Wickman’s excursion into Badiou’s subtracting operations raises a number of questions, not least: Are subjects of history sums or remainders?

Levinson might be seen to answer this question, at least for Wordsworth’s “She Dwelt Among The Untrodden Ways.” As she notes in her intricate reading of the poem, conventional readings of “She Dwelt” often note how “it brings forth a *one* remaindered by the labor of *ascesis*.” Yet this *one* is also specifically *produced*, in her account: “*one* aris[es] from a trio of naming functions: namely, apposition, pronominal substitution, and the proper name.”

---Fair, as a star, when only one

Is shining in the sky!Only one.A One.One One.The one.But there’s a Tree, of many, one.5

After reading Levinson on *one* as itself perhaps a proper name, we might return to Wallace Stevens, with his own caressed and salvaged vocabularies, his ceaseless inquiry into “naming functions.” In “The Man on the Dump,” Stevens offers a degraded series, emptied postromantic contents:

The dump is fullOf images. Days pass like papers from a press.The bouquets come here in the papers. So the sun,And so the moon, both come, and the janitor’s poemsOf every day, the wrapper on the can of pears,5The cat in the paper-bag, the corset, the boxFrom Esthonia: the tiger chest, for tea . . .One grows to hate these things except on the dump. (184-5)

Following Levinson, we should take Stevens’s “One” not as a third-person impersonal pronoun but as a proper name—a number substantialized into a subject: “*One* grows to hate these things except on the dump.”

What is it to work on romanticism? Is it to be One on the Dump?—

Is it to sit among mattresses of the dead,Bottles, pots, shoes and grass and murmuraptest eve:Is it to hear the blatter of grackles and sayInvisible priest; is it to eject, to pullThe day to pieces and crystanza my stone?5Where was it one first heard of the truth? The the. (186)

Before the one, the the; before the truth: the the; before the event, the definite article; before the noun, deixis; before the figure, the finger? The the.

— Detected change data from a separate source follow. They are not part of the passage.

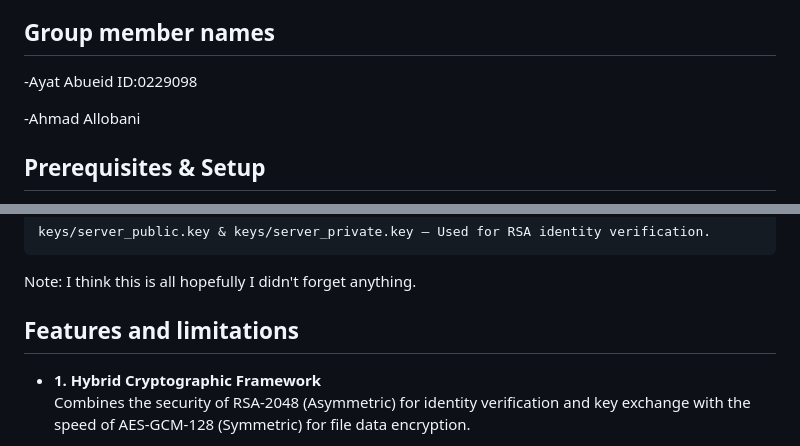
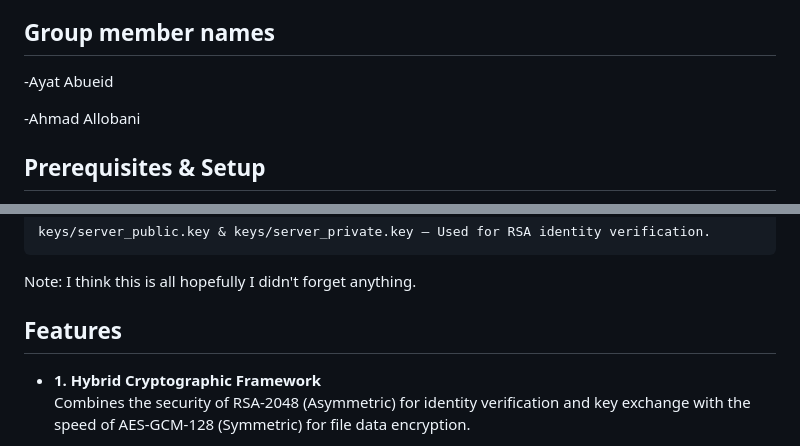
Before and after one commit to Bluex707/ShieldID-Privacy-Preserving-Identity-Verification, a Markdown page: README.md, 2 parts joined by grey strips. GitHub-like rendering.

Commit message:
Revise group member names and features in README
Updated group member names and clarified features section.

```diff
--- a/README.md
+++ b/README.md
@@ -3,7 +3,7 @@
 This project presents a multi-threaded client–server file sharing application implemented using TCP sockets. Security is enforced through a hybrid cryptographic approach, where public-key cryptography is used to securely distribute a symmetric secret key that encrypts all data exchanged between the client and the server. The system adopts a zero-trust security model, requiring clients to provide a valid session key for every command execution. Client authentication is performed using username and password credentials, and role-based access control is implemented to restrict operations based on assigned privileges. Additionally, the application validates client inputs to ensure robustness against malformed or malicious requests.
 
 ##  Group member names
--Ayat Abueid ID:0229098
+-Ayat Abueid
 
 -Ahmad Allobani
 
@@ -30,7 +30,7 @@ Ensure the following files are present in the project root for the "Zero-Trust"
 
 Note: I think this is all hopefully I didn't forget anything.
 
-## Features and limitations
+## Features
 
 - **1. Hybrid Cryptographic Framework**
   Combines the security of RSA-2048 (Asymmetric) for identity verification and key exchange with the speed of AES-GCM-128 (Symmetric) for file data encryption.
```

### Appendix: Word Clouds

### Works Cited

*England in 1819: The Politics of Literary Culture and the Case of Romantic Historicism*. Chicago: U of Chicago P: 1998. Print.

*Scott’s Shadow: The Novel in Romantic Edinburgh*. Princeton: Princeton UP, 2007. Print.

*American Bandstand*, Dick Clark. February 1970.

*American Bandstand*. Dick Clark, February 1970. http://www.youtube.com/watch?v=i9hQIrsHaS4. Web. 7 November 2012.

*Gertrude Stein: Writings, 1903-1932*. Sel. Catherine R. Stimpson and Harriet Chessman. 1998. New York: Library of America. 313-355. Print.

*Wallace Stevens: Collected Poetry and Prose*. Sel. and with notes by Frank Kermode and Joan Richardson. New York: Poetry and Prose. 1997. 184-6. Print.